    Accuracy in assessing the distribution of soil organic carbon (SOC) is an important issue because SOC is an important soil component that plays key roles in the functions of both natural ecosystems and agricultural systems. The SOC content varies from place to place and it is strongly related with climate variables (temperature and rainfall), terrain features, soil texture, parent material, vegetation, land-use types, and human management (management and degradation) at different spatial scales. Geostatistical techniques allow for the prediction of soil properties using soil information and environmental covariates. In this study, assessment of SOC distribution has been predicted with Regression-Kriging method in Europe scale. In this prediction, combination of the soil samples which were collected from the LUCAS (European Land Use/Cover Area frame statistical Survey) & BioSoil Projects, with local soil data which were collected from six different CZOs in Europe and ten spatial predictors (slope, aspect, elevation, CTI, CORINE land-cover classification, parent material, texture, WRB soil classification, annual average temperature and precipitation) were used. Significant correlation between the covariates and the organic carbon dependent variable was found. Moreover, investigating the contribution of local dataset in watershed scale into regional dataset in European scale was an important challenge.

  13. [Effects of dissolved organic matter on napropamide adsorption and transport in soil system].

    PubMed

    Ma, Ai-jun; Zhou, Li-xiang; He, Ren-hong

    2006-02-01

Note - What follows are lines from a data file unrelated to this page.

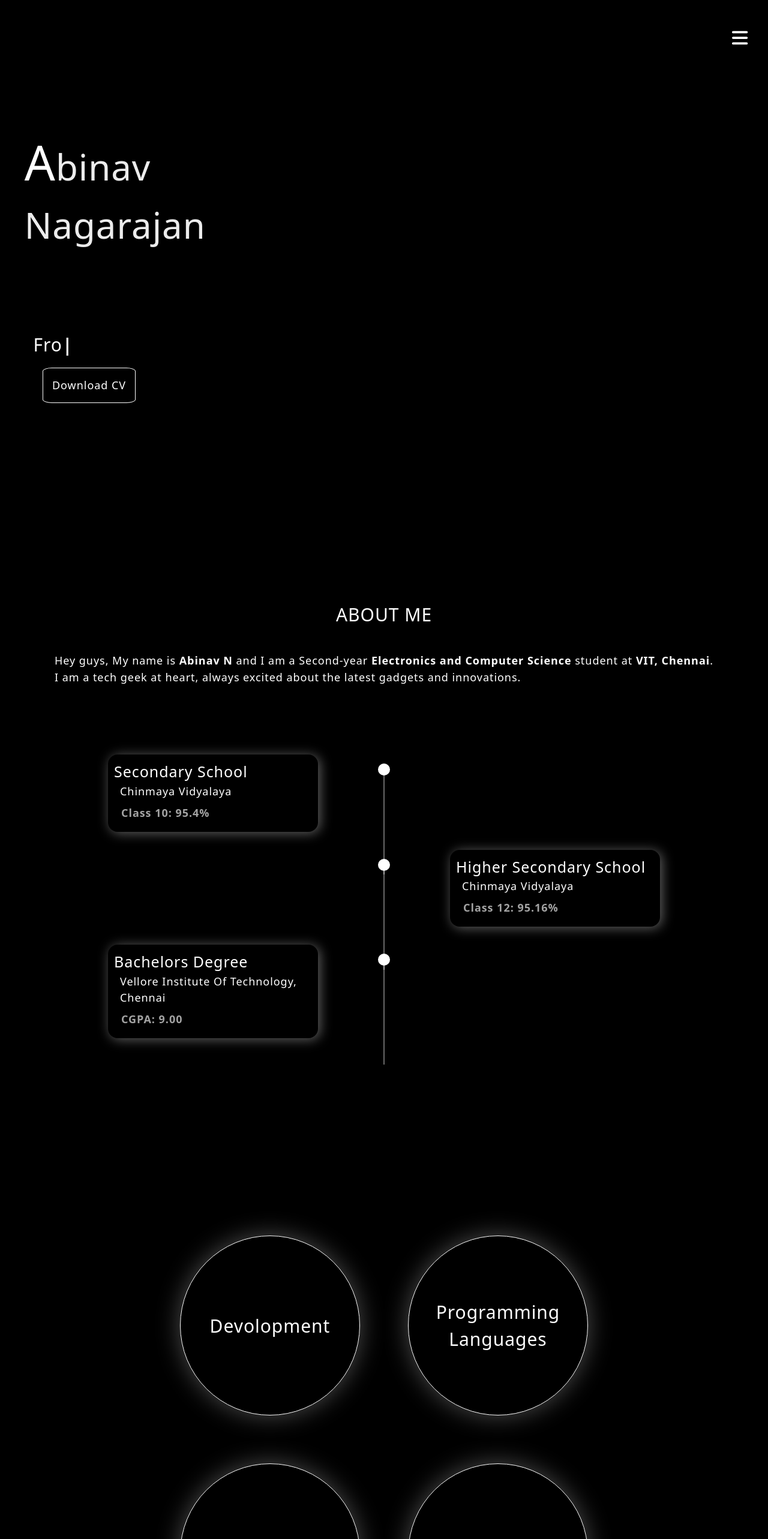
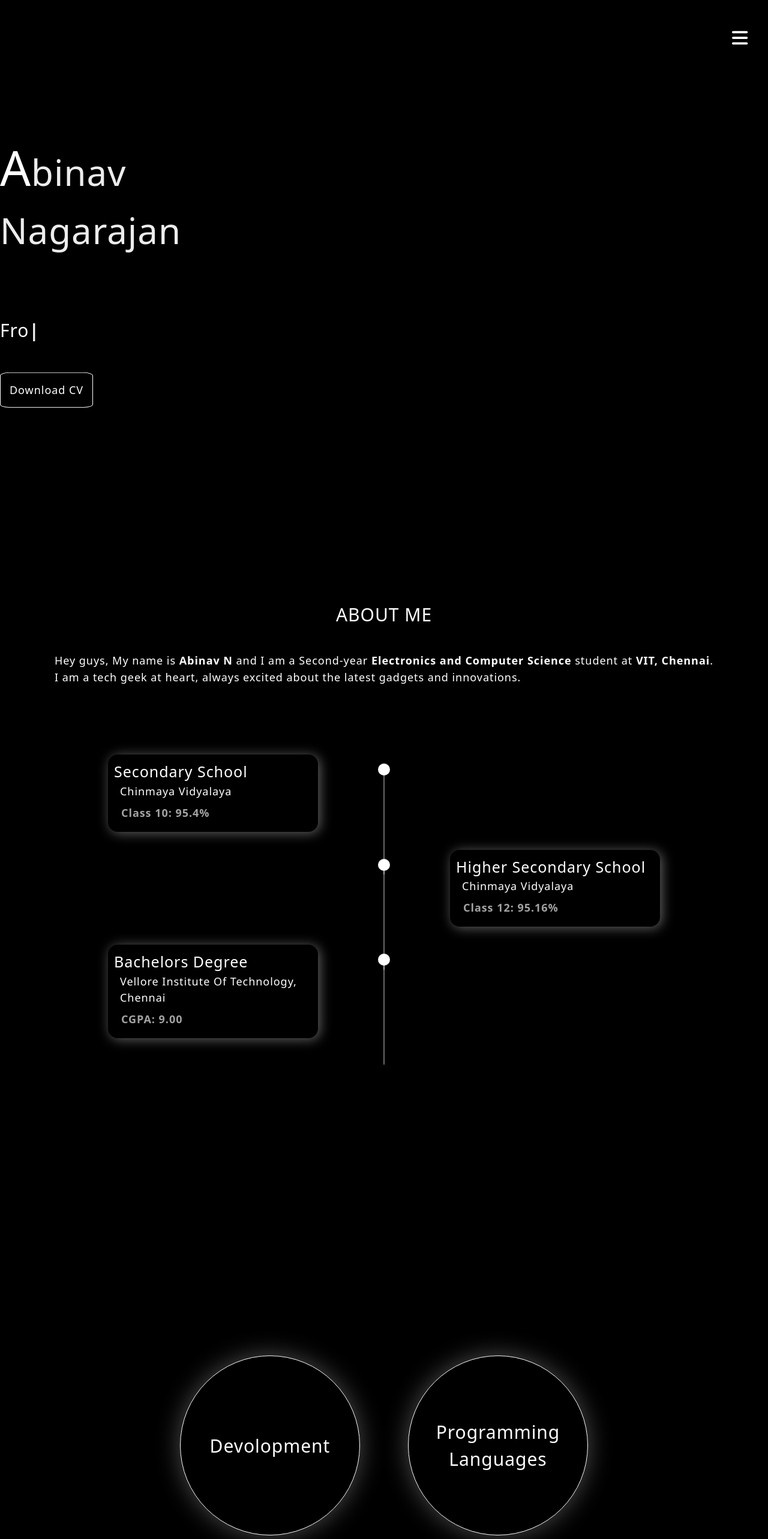
Before and after one commit to NAbinav/Abinav, a Next.js app: page / in a window 1280 px wide. Shown: the top 2566 px of the page at 60% size. Built offline with nearby package versions, Linux system fonts and the light colour scheme.

Commit message:
structure

```diff
--- a/src/app/globals.css
+++ b/src/app/globals.css
@@ -68,7 +68,6 @@ body {
   max-width: 630px;
   cursor: pointer;
   width: calc(100%-20px);
-  transform: translateY(100px);
   gap: 20px;
   justify-content: center;
 }
@@ -81,14 +80,13 @@ p {
 
 #name {
   font-weight: 400;
-  position: absolute;
+  position: sticky;
   font-size: 60px;
   color: rgba(255, 255, 255, 0.924);
-  transform: translate(-10%, 100%);
+  bottom: 50%;
 }
 
 #details {
-  transform: translate(-10%,70%);
   position: sticky;
   display: block;
 }
@@ -262,16 +260,12 @@ ul {
   transition: all 1s;
 
 }
-.circle:hover{
-  height: 350px;
-  width: 350px;
-}
 .container{
   justify-content: center;
   align-content: center;
   display: flex;
   flex-wrap: wrap;
-  width: 880px;
+  width: 80%;
   row-gap: 6rem;
   gap:5rem;
   margin: 0 auto;
--- a/src/app/home.tsx
+++ b/src/app/home.tsx
@@ -30,8 +30,6 @@ export const others = keyframes`
 
 const Home = () => {
   const el = React.useRef(null);
-  const ref = useRef(null);
-  const isInView = useInView(ref, { once: true });
 
   React.useEffect(() => {
     const typed = new Typed(el.current, {
@@ -56,13 +54,13 @@ const Home = () => {
   }, []);
   return (
     <main className="ov ">
-      <div style={{ height: "100dvh", display: "flex" }} className="hidden">
-        <Reveal keyframes={Name}>
+      <div style={{ height: "", display: "flex" }} className=" flex flex-col">
+        <div className="">
           <p id="name">
             <span id="a">A</span>binav <br />
             Nagarajan
           </p>
-        </Reveal>
+        </div>
         <div className="flex flex-col gap-12 det">
           <p id="details" className="typed" ref={el}></p>
           <Reveal keyframes={others}>
--- a/src/app/intro.tsx
+++ b/src/app/intro.tsx
@@ -1,6 +1,6 @@
 "use client";
 import { useEffect } from "react";
-import React, { MouseEvent } from "react";
+import React from "react";
 function Intro() {
   useEffect(() => {
     const observer = new IntersectionObserver((entries) => {
@@ -41,15 +41,18 @@ function Intro() {
   return (
     <main
       style={{
-        height: "100  dvh",
+        height: "100dvh",
         display: "flex",
         justifyContent: "center",
         alignContent: "center",
         alignItems: "center",
       }}
-      className="hidden firstpage"
+      className=" firstpage"
     >
-      <div id="cards">
+      <div
+        id="cards"
+        className="center align-middle justify-center items-center"
+      >
         <div
           className="card"
           onClick={() => {
--- a/src/app/skills.tsx
+++ b/src/app/skills.tsx
@@ -39,7 +39,7 @@ const list1 = [
 const Skills = () => {
   return (
     <main className="">
-      <div style={{ height: "100dvh" }} className="container ">
+      <div style={{ height: "150dvh" }} className="container ">
         <Reveal keyframes={Name} delay={300}>
           <div className="circle  group hover:shadow-[0_0px_40px] hover:shadow-rose-500">
             <div className="group-hover:hidden">Devolopment </div>
```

    Dissolved organic matter (DOM) can affect the environmental behaviors of herbicides in soil. Batch adsorption and column experiments were conducted to measure the sorption and leaching of napropamide in soils in the presence of DOM derived from green manure (GM) and sewage sludge (SS). DOM reduced sorption of napropamide significantly onto the tested soils, consequently which facilitated the transport of napropamide exhibited by soil column experiment. The sorption inhibition and the increased mobility of napropamide caused by DOM of GM origin were more significant than that of SS origin for the same soil. Within the selected concentration range of the napropamide and DOM in this study napropamide sorption isotherm could be described well by the Freundlich equation. In comparison with the control, DOM of GM and SS origins could reduce napropamide adsorption by 22.9% and 11.3% in the yellow-brown soil and 9.5% and 6.5% in the calcareous soil, respectively. Correspondingly, in the presence of DOM the leaching losses of napropamide in soil column increased by 73.42% and 26.87% in the yellow-brown soil and 43.54% and 28.29% in the calcareous soil, respectively. PMID:16686205

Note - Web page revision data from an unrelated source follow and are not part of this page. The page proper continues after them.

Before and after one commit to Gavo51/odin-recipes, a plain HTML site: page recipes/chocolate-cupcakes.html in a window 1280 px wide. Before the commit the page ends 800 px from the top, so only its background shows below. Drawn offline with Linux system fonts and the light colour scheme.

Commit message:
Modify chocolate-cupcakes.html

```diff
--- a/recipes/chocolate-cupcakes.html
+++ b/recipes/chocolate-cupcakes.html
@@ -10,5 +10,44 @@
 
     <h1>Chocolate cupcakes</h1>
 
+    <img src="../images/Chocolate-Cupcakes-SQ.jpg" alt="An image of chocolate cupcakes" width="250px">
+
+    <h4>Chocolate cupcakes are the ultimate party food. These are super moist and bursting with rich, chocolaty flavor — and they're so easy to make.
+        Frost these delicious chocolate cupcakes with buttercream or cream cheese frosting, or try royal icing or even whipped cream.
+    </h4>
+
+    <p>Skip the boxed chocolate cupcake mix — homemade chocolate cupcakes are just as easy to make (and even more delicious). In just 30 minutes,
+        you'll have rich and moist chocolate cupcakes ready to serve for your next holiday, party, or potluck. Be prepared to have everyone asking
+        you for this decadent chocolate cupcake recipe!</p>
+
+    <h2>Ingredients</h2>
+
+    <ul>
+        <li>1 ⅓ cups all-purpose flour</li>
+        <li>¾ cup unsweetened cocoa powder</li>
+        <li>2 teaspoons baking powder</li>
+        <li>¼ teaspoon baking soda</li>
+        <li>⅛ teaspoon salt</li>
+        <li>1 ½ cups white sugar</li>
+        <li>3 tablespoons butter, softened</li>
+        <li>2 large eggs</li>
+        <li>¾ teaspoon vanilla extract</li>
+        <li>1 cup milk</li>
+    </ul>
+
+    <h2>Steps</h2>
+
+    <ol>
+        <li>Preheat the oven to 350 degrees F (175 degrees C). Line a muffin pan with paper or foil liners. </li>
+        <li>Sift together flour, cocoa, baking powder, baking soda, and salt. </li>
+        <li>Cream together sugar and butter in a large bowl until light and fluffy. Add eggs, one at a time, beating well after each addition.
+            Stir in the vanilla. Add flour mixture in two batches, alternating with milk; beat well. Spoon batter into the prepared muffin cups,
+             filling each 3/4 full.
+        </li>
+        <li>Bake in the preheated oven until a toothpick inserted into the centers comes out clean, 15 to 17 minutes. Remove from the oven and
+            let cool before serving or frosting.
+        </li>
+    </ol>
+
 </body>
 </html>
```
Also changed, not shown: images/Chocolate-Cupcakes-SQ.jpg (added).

  14. Organic matter matters for ice nuclei of agricultural soil origin

    NASA Astrophysics Data System (ADS)

    Tobo, Y.; DeMott, P. J.; Hill, T. C. J.; Prenni, A. J.; Swoboda-Colberg, N. G.; Franc, G. D.; Kreidenweis, S. M.

    2014-04-01

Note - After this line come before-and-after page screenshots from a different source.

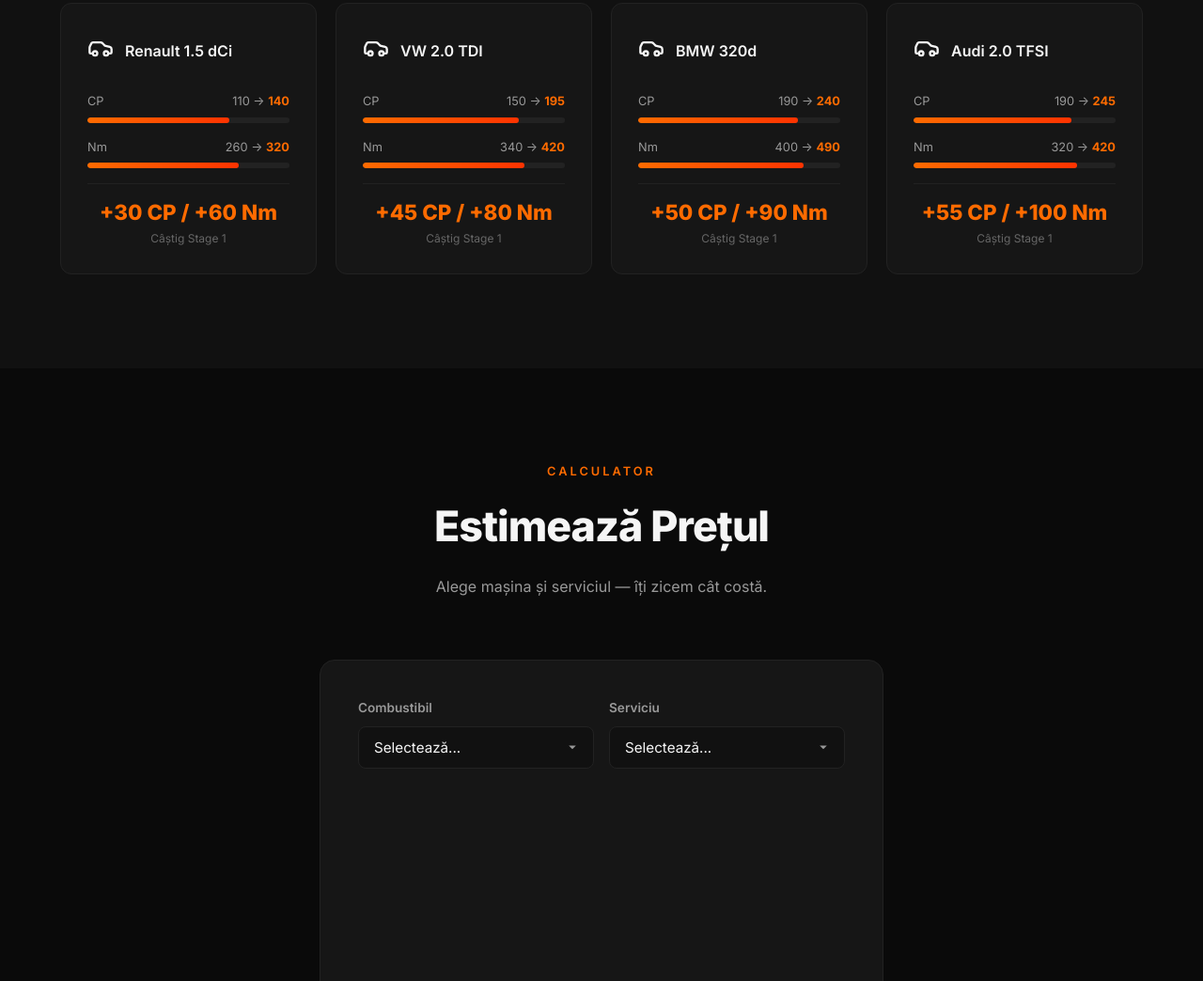
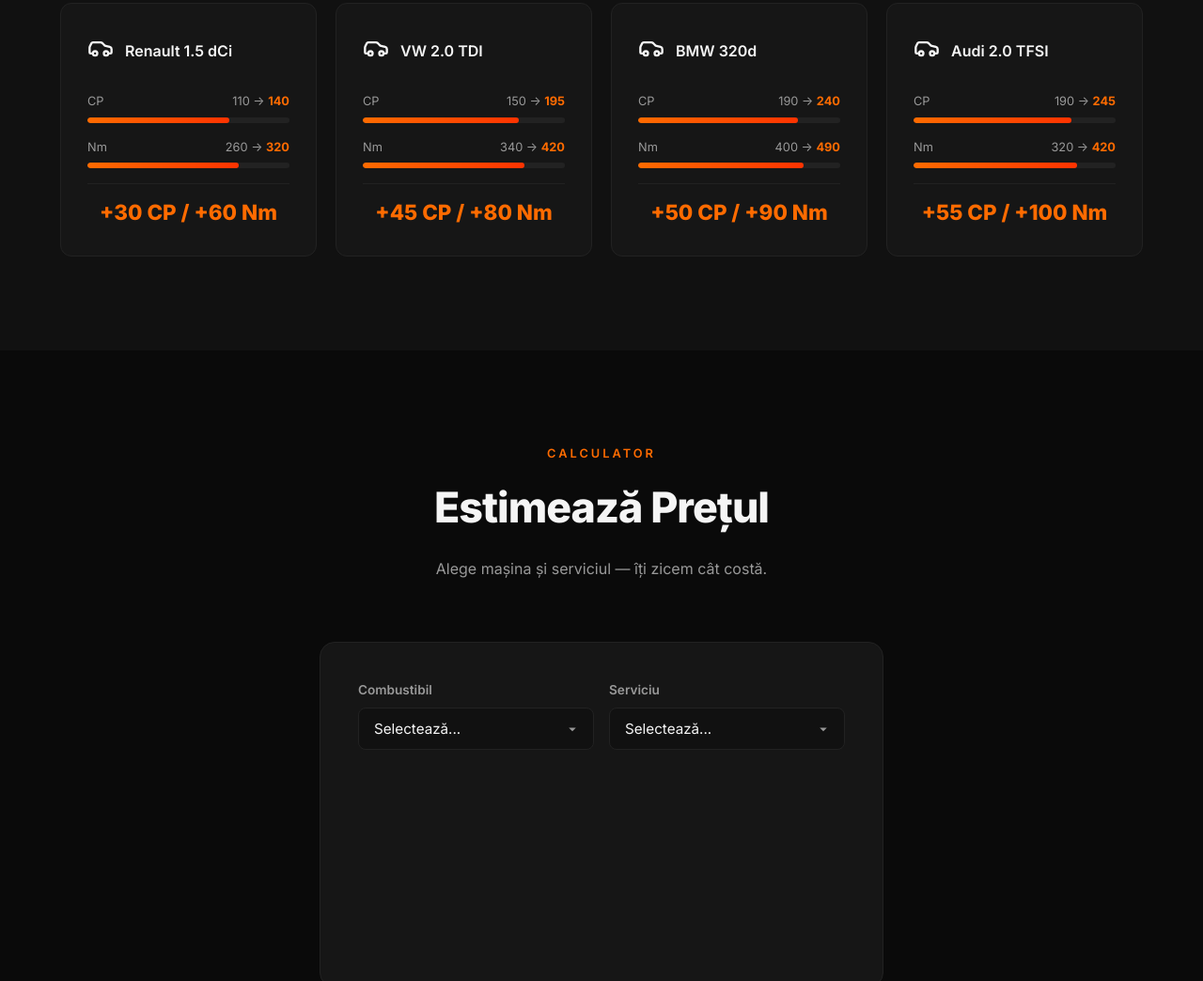
Before and after one commit to pocitarigheorghe2008-code/sorocatune, a plain HTML site: page index.html in a window 1280 px wide. Shown: the part 2344-3388 px from the top of the page at 94% size. Drawn offline with Linux system fonts and the light colour scheme.

Commit message:
Remove Stage 1 labels from result cards

```diff
--- a/index.html
+++ b/index.html
@@ -1161,7 +1161,7 @@
               <div class="result-bar"><div class="result-bar-fill" style="--fill: 75%"></div></div>
             </div>
           </div>
-          <div class="result-gain"><span>+30 CP / +60 Nm</span><small>Câștig Stage 1</small></div>
+          <div class="result-gain"><span>+30 CP / +60 Nm</span></div>
         </div>
         <!-- VW -->
         <div class="result-card reveal reveal-delay-1">
@@ -1179,7 +1179,7 @@
               <div class="result-bar"><div class="result-bar-fill" style="--fill: 80%"></div></div>
             </div>
           </div>
-          <div class="result-gain"><span>+45 CP / +80 Nm</span><small>Câștig Stage 1</small></div>
+          <div class="result-gain"><span>+45 CP / +80 Nm</span></div>
         </div>
         <!-- BMW -->
         <div class="result-card reveal reveal-delay-2">
@@ -1197,7 +1197,7 @@
               <div class="result-bar"><div class="result-bar-fill" style="--fill: 82%"></div></div>
             </div>
           </div>
-          <div class="result-gain"><span>+50 CP / +90 Nm</span><small>Câștig Stage 1</small></div>
+          <div class="result-gain"><span>+50 CP / +90 Nm</span></div>
         </div>
         <!-- Audi -->
         <div class="result-card reveal reveal-delay-3">
@@ -1215,7 +1215,7 @@
               <div class="result-bar"><div class="result-bar-fill" style="--fill: 81%"></div></div>
             </div>
           </div>
-          <div class="result-gain"><span>+55 CP / +100 Nm</span><small>Câștig Stage 1</small></div>
+          <div class="result-gain"><span>+55 CP / +100 Nm</span></div>
         </div>
       </div>
     </div>
```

    Heterogeneous ice nucleation is a~crucial process for forming ice-containing clouds and subsequent ice-induced precipitation. The importance for ice nucleation of airborne desert soil dusts composed predominantly of minerals is relatively well understood. On the other hand, the potential influence of agricultural soil dusts on ice nucleation has been poorly recognized, despite recent estimates that they may account for up to ∼25% of the global atmospheric dust load. We have conducted freezing experiments with various dusts, including agricultural soil dusts derived from the